1. Jul 7, 2014

### Syed Ammar

What is the nature of the force of gravitation? Is it electrostatic,magnetic or something else?
According to the law of gravity.. gravity exists between atoms to planets and planets to supernovae, How does gravitation occur?

If possible, dont paste links of references....just quote them..
Ill be much obliged..
Regards,
Ammar

2. Jul 7, 2014

### CWatters

Something else.

Truth is we don't know for sure what causes gravity yet.

3. Jul 7, 2014

### Bandersnatch

Gravity is one of the four fundamental forces, it's got nothing to do with electromagnetic force, just as electromagnetic force has got nothing to do with the strong force. That's why they're called fundamental - although some people hope to find a way to unify them all into different expression of one, even more fundamental force.
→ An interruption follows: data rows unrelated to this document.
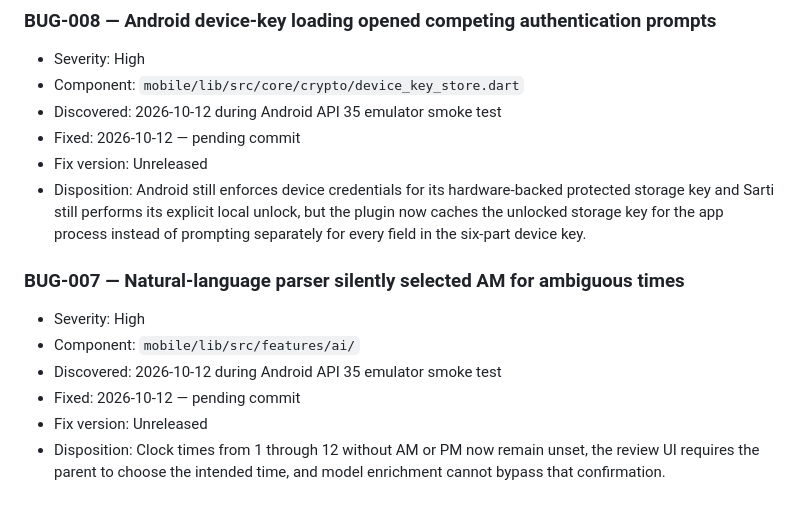
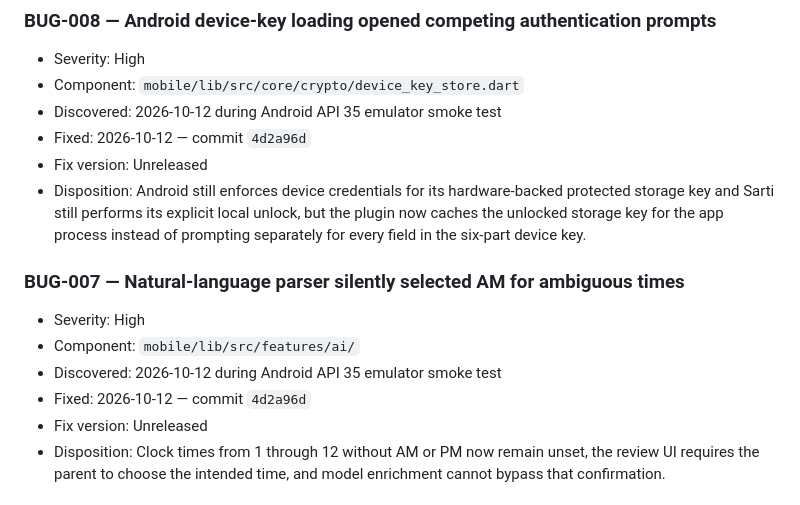
Before and after one commit to charan-varadharajan/sarti, a Markdown page: docs/engineering/BUGS.md, the part around the change. Drawn GitHub-style.

Commit message:
docs: record BUG-007 and BUG-008 resolutions

```diff
--- a/docs/engineering/BUGS.md
+++ b/docs/engineering/BUGS.md
@@ -115,7 +115,7 @@ in-repository record while Sarti has no external tracker.
 - Severity: High
 - Component: `mobile/lib/src/core/crypto/device_key_store.dart`
 - Discovered: 2026-10-12 during Android API 35 emulator smoke test
-- Fixed: 2026-10-12 — pending commit
+- Fixed: 2026-10-12 — commit `4d2a96d`
 - Fix version: Unreleased
 - Disposition: Android still enforces device credentials for its hardware-backed
   protected storage key and Sarti still performs its explicit local unlock, but
@@ -126,7 +126,7 @@ in-repository record while Sarti has no external tracker.
 - Severity: High
 - Component: `mobile/lib/src/features/ai/`
 - Discovered: 2026-10-12 during Android API 35 emulator smoke test
-- Fixed: 2026-10-12 — pending commit
+- Fixed: 2026-10-12 — commit `4d2a96d`
 - Fix version: Unreleased
 - Disposition: Clock times from 1 through 12 without AM or PM now remain unset,
   the review UI requires the parent to choose the intended time, and model
```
It's hard to tell what you mean by "nature" of the force. If it's a question about what it involves, just look at the equations.
By looking at Newton's law of gravity $F=GMm/R^2$- it's acting between masses, is proportional to some constant(G), and falls down with the square of distance.
In the more accurate theory of General Relativity, gravity is the effect of the curvature of space-time, which in turn is caused by energy.
The difference between the two is well presented in the following clip:

4. Jul 7, 2014
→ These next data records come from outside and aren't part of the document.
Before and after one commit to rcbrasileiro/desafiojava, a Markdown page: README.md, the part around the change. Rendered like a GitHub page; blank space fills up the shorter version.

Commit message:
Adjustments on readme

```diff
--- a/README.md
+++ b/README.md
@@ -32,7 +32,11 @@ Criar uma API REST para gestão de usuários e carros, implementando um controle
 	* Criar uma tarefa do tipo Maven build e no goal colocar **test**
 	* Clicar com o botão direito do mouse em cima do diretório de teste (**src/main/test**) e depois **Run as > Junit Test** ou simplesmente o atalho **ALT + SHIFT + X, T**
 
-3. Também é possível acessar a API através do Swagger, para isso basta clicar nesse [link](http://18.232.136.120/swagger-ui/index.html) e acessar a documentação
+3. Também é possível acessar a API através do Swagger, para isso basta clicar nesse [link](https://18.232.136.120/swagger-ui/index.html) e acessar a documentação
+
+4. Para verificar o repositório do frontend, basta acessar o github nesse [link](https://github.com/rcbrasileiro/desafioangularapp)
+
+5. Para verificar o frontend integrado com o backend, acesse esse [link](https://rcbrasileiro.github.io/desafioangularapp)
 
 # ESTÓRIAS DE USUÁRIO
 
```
### PhysicoRaj

There are four fundamental forces in nature: Gravity, Electromagnetic, Weak force and strong force.
There is more to this: the weak and electro forces emerge as 'one' at a specific temp. etc.
So gravity is a unique type of force. It's nature is attractive. Conservative.
Gravity is the force due to the virtue of masses between the two attracting bodies.
The origin of gravity is somewhat complex for me to explain. You can look up relativity for that. Just for an understanding, it's like when you keep two balls on a stretched membrane, they create a depression around them and they tend two move towards each other. For the real gravity this occurs in a 3 dimensional space - bending of space.
Here's a way to visualise it:

There are gravitational waves and associated gravitons that are linked to the origin of this force, best is to study the relativity.

Last edited by a moderator: Sep 25, 2014
5. Jul 7, 2014

### Bandersnatch

This is wrong. Gravity is the bending of space-time, not space. The membrane analogy, while very flashy and tempting, is breeding more misconceptions than it mangages to explain.
I can understand the pedagogical rationale for using the membrane - better to give students some, even if faulty, understanding, than none at all, and hope they'll get interested enough to get motivated to learn the proper thing - but I heartily disagree with this approach.

6. Jul 7, 2014

### PhysicoRaj

Sorry, that was an unintended mistake. I forgot to add "time".
I just got the very first understanding of gravity this way and I liked it. I thought this would be a better way to understand gravity, but didn't know it heralds misconceptions.. can you throw some light on that?

7. Jul 7, 2014

### A.T.

That is exactly the problem with the analogy. There is no time-dimension on the rubber-sheet, which represents just two spatial dimensions.

See here:
http://en.wikipedia.org/wiki/Gravity_well#Gravity_wells_and_general_relativity

Here my summary from a previous thread:

8. Jul 7, 2014

### PhysicoRaj

Thanks a lot A.T., the man in my video specifies 'space-time' but mentions the membrane analogy is Einstein's picture of gravity, much opposite to what is in the wiki link of yours:

9. Jul 7, 2014

### A.T.

10. Jul 7, 2014

### PhysicoRaj

11. Jul 7, 2014

### OCR

Gravitational waves are a different phenomena...

Last edited: Jul 7, 2014
12. Jul 8, 2014

### A.T.

You're welcome. The video in post #3 above is an animated version of that top illustration.

13. Jul 8, 2014

### PhysicoRaj

Yes, I realised it as soon as I saw it. This was a completely new viewpoint of gravity for me.